▸ **Exercise description**: Return the lines below that carry the word "title".

▸ **Source records**:
[Start of Attachment]
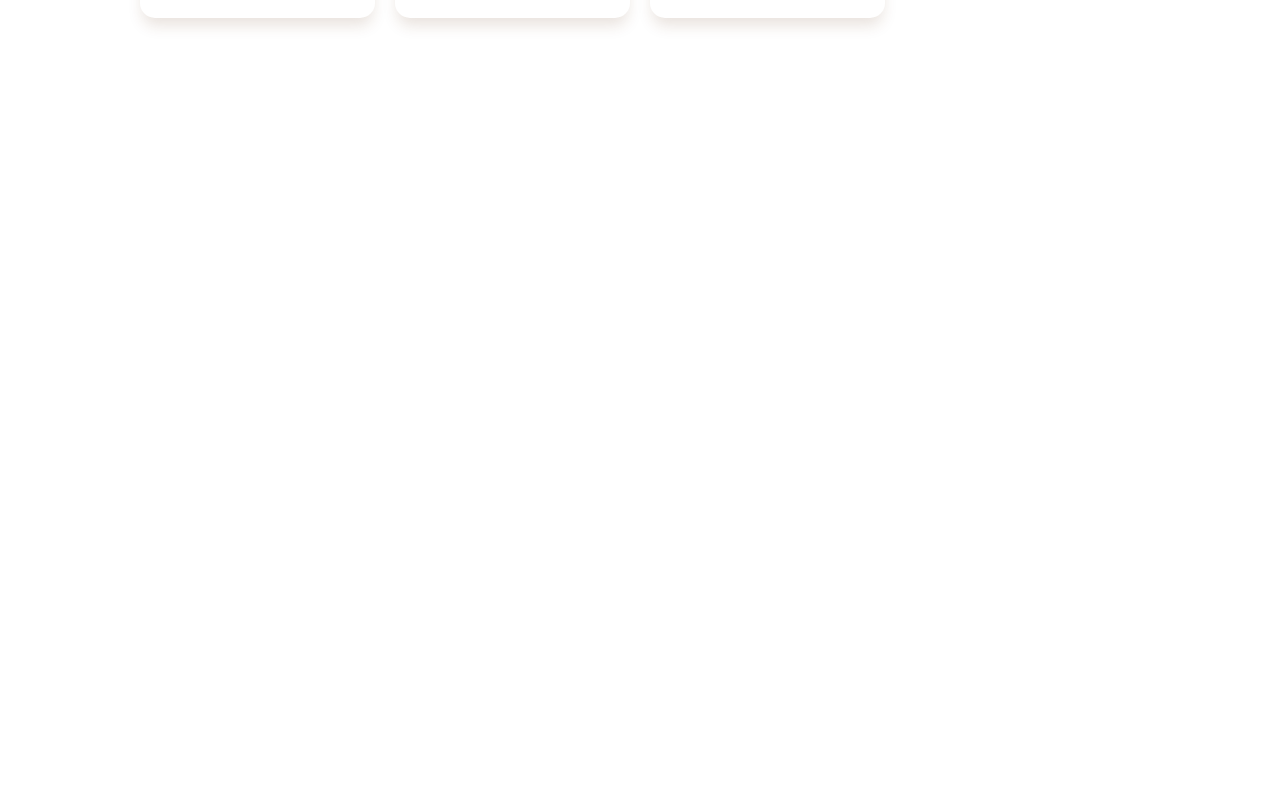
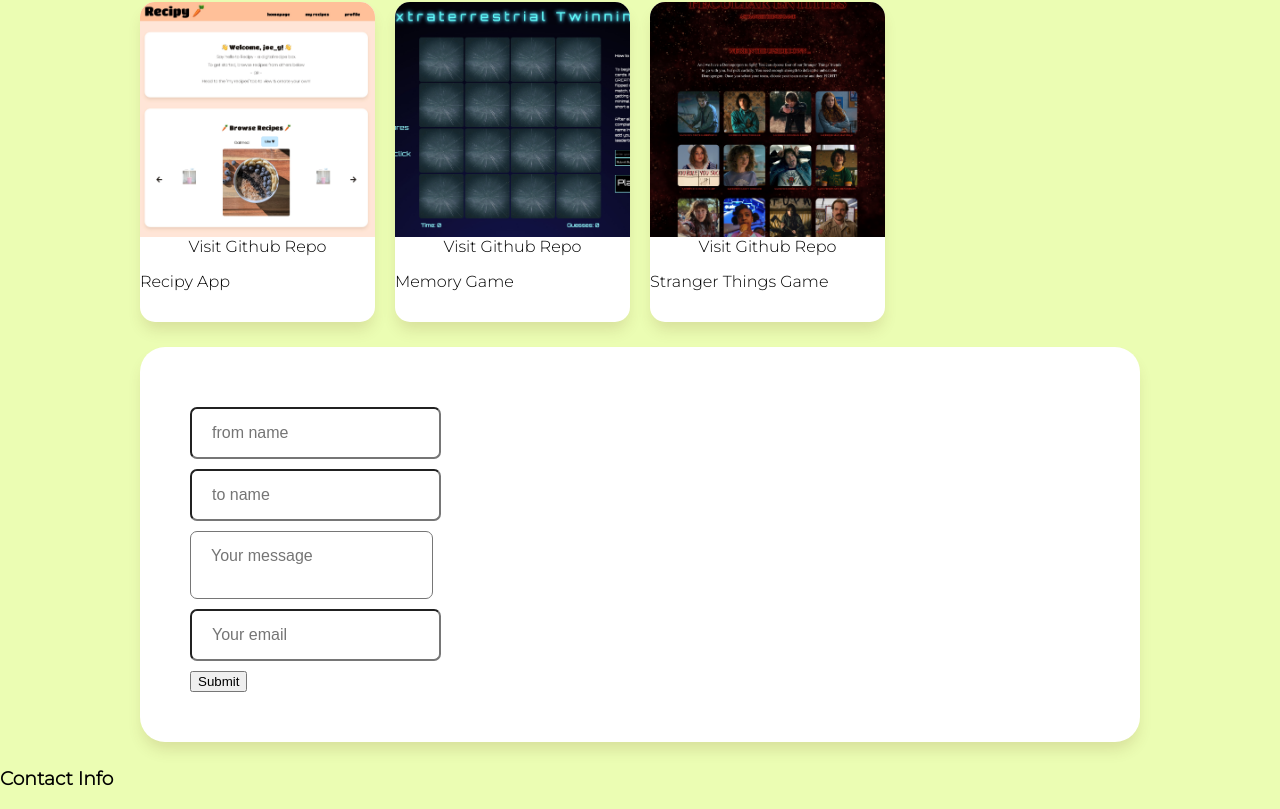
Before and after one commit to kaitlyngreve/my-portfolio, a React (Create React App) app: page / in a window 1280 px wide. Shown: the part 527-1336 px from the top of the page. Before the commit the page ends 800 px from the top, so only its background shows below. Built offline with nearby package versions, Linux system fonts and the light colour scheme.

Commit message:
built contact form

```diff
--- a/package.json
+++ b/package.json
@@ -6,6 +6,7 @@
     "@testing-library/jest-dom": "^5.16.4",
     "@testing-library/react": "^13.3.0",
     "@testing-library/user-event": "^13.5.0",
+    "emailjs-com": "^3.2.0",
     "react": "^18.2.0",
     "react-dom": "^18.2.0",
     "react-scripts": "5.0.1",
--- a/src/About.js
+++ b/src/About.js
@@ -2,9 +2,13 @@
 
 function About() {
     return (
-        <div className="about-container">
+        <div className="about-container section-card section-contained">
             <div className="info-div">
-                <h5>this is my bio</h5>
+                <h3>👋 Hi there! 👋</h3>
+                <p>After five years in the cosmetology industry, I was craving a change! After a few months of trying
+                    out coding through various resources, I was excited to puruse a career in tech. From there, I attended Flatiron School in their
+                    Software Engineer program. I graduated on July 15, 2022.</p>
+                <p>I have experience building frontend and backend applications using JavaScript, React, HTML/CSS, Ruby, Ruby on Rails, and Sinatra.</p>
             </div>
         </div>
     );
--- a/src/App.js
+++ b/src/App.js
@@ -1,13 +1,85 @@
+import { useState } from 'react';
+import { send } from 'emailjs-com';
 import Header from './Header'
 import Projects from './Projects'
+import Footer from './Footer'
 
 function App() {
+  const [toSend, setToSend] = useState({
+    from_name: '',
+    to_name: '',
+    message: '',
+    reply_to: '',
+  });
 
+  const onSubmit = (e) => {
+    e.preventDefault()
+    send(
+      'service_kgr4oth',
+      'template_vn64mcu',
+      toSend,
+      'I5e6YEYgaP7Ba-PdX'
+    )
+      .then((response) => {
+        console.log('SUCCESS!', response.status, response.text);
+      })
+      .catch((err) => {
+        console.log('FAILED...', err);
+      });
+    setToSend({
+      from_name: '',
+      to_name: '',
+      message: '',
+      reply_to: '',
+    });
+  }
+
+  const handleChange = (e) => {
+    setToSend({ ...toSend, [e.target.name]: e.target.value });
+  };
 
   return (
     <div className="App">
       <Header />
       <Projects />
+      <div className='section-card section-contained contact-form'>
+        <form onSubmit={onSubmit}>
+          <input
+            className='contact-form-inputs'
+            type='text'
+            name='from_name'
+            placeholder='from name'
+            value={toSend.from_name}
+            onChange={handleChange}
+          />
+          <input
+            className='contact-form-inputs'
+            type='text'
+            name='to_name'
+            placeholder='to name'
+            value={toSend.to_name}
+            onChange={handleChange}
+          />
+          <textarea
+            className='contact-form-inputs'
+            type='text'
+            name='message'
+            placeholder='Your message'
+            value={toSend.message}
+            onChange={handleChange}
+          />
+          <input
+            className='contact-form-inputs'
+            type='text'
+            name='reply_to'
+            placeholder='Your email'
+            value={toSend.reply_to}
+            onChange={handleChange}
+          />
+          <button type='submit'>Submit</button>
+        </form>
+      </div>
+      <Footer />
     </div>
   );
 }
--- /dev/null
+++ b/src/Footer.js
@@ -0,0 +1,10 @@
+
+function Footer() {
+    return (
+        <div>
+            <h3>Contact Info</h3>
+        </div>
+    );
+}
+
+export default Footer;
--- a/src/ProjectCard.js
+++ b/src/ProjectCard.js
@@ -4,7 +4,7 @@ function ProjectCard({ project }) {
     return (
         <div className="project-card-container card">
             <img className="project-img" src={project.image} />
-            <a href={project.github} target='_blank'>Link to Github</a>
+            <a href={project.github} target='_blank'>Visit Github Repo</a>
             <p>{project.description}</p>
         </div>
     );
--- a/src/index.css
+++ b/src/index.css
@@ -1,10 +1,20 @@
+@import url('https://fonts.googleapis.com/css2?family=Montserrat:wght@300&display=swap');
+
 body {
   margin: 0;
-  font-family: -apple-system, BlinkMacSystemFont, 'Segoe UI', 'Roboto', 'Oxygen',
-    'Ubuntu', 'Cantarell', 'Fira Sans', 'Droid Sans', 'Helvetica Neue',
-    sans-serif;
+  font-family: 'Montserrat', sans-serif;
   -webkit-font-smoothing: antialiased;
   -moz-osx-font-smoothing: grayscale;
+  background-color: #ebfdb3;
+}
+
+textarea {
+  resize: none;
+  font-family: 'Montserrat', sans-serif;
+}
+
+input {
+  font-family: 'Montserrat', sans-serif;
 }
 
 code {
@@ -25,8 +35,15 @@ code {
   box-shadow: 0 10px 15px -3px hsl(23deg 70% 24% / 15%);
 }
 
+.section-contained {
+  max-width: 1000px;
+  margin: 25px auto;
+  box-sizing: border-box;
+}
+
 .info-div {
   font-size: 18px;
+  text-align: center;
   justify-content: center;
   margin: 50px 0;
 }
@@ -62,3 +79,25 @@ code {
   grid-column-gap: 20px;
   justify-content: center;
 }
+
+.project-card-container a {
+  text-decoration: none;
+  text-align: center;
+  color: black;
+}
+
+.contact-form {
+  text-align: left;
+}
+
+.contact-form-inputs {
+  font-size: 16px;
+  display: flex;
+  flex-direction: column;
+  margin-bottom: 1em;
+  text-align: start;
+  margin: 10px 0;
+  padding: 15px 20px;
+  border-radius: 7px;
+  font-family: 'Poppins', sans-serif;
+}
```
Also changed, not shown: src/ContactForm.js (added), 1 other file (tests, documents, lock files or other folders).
[End of Attachment]
[Start of Attachment]
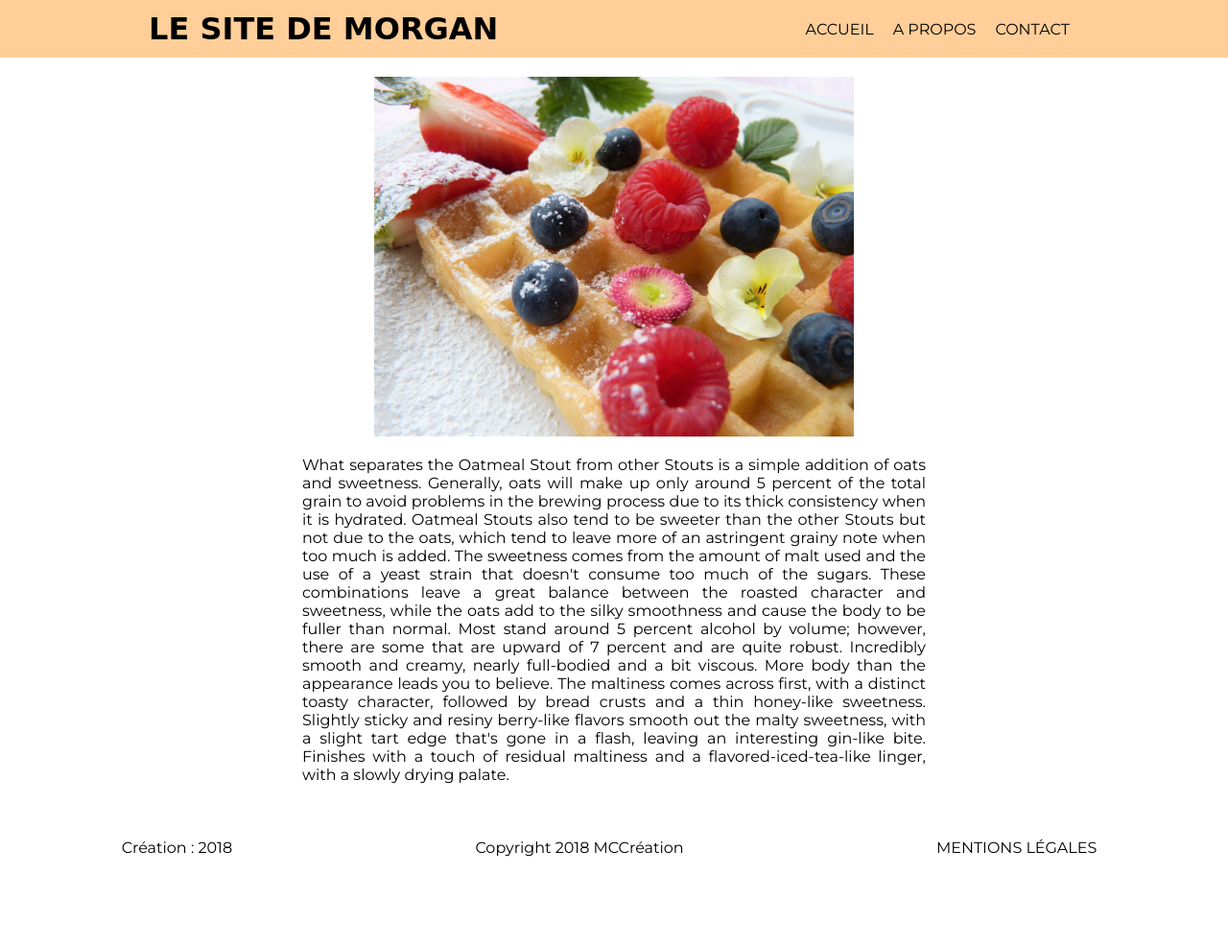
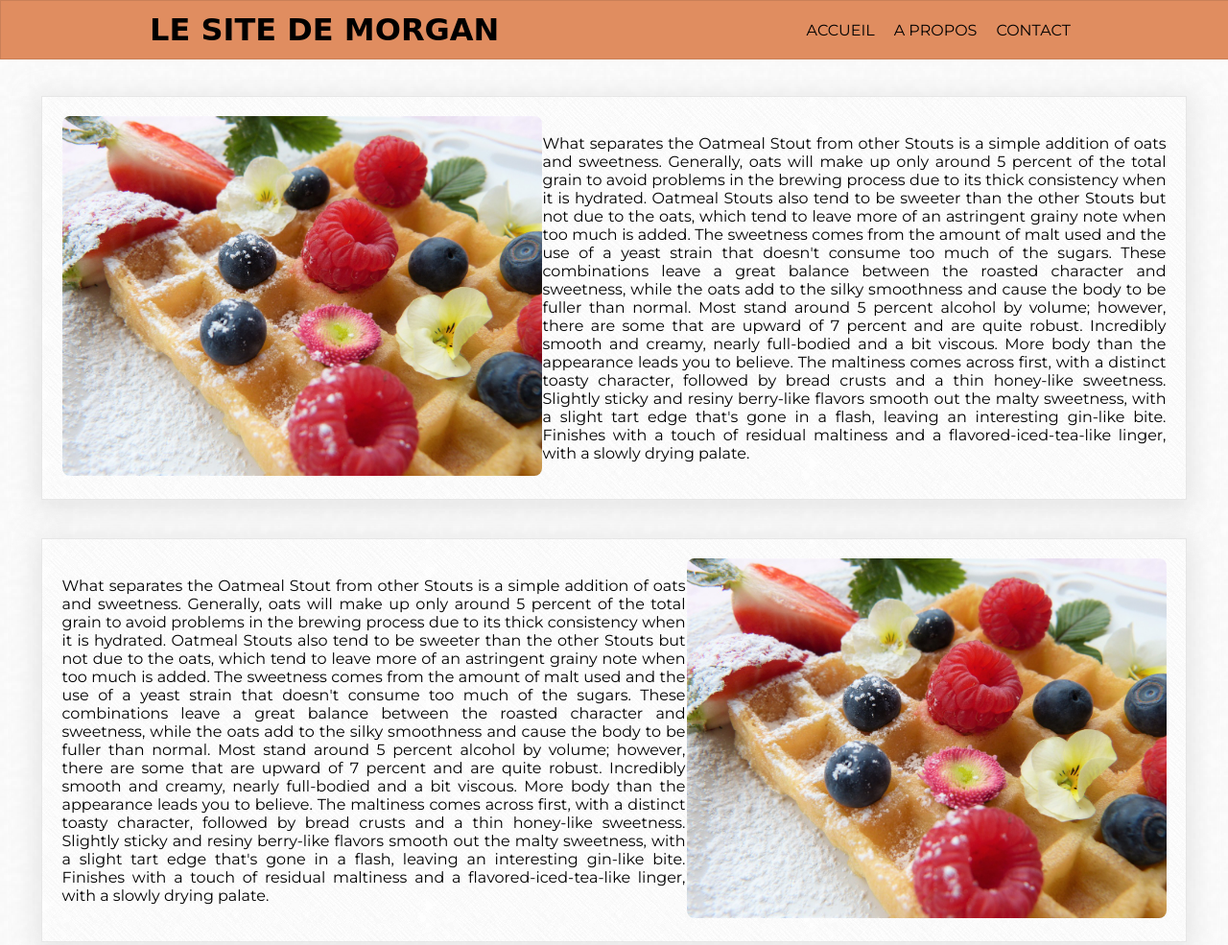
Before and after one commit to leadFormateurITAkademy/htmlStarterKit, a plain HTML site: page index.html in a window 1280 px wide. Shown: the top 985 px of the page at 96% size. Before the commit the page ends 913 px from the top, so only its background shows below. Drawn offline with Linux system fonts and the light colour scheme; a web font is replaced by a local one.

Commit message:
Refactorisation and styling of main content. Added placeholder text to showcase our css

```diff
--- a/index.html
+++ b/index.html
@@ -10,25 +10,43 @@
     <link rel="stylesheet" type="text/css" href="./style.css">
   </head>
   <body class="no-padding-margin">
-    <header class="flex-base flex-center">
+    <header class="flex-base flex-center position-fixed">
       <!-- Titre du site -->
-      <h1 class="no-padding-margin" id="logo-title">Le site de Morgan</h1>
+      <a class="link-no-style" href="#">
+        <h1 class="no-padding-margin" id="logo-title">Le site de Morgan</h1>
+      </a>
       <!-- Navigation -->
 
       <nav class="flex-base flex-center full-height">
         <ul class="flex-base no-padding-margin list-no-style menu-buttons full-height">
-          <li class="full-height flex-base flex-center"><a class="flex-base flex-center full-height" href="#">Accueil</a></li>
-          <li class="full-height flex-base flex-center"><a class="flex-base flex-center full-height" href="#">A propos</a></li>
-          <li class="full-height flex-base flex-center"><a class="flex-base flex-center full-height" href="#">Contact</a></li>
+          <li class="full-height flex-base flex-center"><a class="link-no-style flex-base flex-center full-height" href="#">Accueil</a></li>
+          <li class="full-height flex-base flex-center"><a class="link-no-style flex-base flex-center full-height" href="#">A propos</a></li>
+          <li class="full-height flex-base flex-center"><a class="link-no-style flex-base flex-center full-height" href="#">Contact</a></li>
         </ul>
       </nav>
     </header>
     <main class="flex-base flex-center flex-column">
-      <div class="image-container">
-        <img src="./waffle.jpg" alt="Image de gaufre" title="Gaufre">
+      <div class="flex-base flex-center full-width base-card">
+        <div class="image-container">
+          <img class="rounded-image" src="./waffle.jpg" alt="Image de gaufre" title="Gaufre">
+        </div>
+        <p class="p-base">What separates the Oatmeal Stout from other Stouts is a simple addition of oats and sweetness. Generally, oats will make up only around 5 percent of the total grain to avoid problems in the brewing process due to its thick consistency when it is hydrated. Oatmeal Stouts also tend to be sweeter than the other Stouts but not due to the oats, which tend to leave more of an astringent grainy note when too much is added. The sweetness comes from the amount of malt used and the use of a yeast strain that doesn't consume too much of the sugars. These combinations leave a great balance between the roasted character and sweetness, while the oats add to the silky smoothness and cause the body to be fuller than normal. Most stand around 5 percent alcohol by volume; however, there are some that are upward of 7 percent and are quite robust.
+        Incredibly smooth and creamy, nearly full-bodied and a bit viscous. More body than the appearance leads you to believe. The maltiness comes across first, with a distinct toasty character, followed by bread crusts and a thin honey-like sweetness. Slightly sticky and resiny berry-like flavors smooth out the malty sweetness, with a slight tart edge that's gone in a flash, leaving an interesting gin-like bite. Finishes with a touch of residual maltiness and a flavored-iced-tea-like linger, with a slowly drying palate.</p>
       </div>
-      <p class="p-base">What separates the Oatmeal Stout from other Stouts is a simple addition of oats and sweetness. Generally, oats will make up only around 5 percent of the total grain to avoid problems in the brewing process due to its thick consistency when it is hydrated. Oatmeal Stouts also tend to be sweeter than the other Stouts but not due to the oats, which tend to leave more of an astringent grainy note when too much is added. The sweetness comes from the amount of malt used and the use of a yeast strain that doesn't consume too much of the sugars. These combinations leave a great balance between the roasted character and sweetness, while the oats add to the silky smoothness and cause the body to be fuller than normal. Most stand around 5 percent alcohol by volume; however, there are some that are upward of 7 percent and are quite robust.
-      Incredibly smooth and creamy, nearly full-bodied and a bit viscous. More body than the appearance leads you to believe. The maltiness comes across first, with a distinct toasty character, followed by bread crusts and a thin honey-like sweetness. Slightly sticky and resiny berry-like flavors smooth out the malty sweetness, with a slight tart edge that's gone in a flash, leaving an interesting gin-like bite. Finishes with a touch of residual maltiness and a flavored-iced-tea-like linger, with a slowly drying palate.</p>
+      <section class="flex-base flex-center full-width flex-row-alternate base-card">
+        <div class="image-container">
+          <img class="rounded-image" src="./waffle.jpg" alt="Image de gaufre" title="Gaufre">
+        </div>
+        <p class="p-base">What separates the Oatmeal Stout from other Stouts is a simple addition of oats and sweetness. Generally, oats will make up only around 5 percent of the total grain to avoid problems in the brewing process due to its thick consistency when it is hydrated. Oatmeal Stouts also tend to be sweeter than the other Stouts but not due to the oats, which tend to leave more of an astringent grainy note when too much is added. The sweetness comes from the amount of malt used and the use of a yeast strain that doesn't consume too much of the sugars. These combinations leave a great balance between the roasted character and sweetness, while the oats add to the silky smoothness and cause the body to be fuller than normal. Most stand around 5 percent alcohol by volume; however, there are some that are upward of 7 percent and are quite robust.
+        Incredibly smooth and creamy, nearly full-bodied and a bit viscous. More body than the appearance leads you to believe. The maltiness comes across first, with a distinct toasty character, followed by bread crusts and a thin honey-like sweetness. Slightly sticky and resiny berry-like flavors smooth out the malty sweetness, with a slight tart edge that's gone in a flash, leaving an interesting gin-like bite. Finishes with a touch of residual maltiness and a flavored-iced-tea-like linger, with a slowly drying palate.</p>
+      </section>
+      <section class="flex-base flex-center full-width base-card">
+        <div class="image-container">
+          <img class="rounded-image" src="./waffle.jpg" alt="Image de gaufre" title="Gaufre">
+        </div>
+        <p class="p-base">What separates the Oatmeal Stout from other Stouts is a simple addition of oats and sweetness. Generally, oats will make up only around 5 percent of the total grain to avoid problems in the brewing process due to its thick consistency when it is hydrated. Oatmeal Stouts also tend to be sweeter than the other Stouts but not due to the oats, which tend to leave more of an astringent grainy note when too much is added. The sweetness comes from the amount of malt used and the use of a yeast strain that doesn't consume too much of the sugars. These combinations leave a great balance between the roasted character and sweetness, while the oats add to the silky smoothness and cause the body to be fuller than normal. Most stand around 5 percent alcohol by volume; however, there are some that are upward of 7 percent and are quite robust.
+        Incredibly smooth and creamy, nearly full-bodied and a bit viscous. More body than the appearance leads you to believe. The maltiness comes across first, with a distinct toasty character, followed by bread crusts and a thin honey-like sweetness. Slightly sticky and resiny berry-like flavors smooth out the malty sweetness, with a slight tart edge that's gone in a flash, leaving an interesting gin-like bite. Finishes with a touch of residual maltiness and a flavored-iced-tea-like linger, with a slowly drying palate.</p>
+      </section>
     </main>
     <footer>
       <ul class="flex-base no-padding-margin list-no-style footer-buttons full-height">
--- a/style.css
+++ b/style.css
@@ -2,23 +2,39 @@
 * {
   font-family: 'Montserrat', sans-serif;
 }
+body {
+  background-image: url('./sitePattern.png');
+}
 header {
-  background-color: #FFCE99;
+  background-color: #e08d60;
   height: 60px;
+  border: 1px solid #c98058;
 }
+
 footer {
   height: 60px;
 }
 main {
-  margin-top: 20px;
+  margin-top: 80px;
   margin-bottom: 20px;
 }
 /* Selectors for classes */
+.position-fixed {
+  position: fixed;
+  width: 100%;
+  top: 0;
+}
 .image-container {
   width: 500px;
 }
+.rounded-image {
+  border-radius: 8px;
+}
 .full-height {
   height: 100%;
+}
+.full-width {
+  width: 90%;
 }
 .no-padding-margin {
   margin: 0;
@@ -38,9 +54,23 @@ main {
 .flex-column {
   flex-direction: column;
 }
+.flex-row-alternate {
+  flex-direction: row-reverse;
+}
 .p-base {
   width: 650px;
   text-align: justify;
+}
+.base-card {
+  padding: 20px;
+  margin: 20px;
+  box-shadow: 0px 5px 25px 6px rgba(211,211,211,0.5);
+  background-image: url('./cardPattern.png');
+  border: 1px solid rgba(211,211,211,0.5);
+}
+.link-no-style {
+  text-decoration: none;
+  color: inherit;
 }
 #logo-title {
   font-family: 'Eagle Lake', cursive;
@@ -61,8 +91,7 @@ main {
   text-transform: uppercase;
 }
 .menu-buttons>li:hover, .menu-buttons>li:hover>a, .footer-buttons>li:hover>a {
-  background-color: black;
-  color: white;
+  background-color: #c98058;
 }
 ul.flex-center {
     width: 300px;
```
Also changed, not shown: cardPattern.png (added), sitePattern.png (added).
[End of Attachment]
▸ **Task output**:
-      <h1 class="no-padding-margin" id="logo-title">Le site de Morgan</h1>
+        <h1 class="no-padding-margin" id="logo-title">Le site de Morgan</h1>
-        <img src="./waffle.jpg" alt="Image de gaufre" title="Gaufre">
+          <img class="rounded-image" src="./waffle.jpg" alt="Image de gaufre" title="Gaufre">
+          <img class="rounded-image" src="./waffle.jpg" alt="Image de gaufre" title="Gaufre">
+          <img class="rounded-image" src="./waffle.jpg" alt="Image de gaufre" title="Gaufre">
 #logo-title {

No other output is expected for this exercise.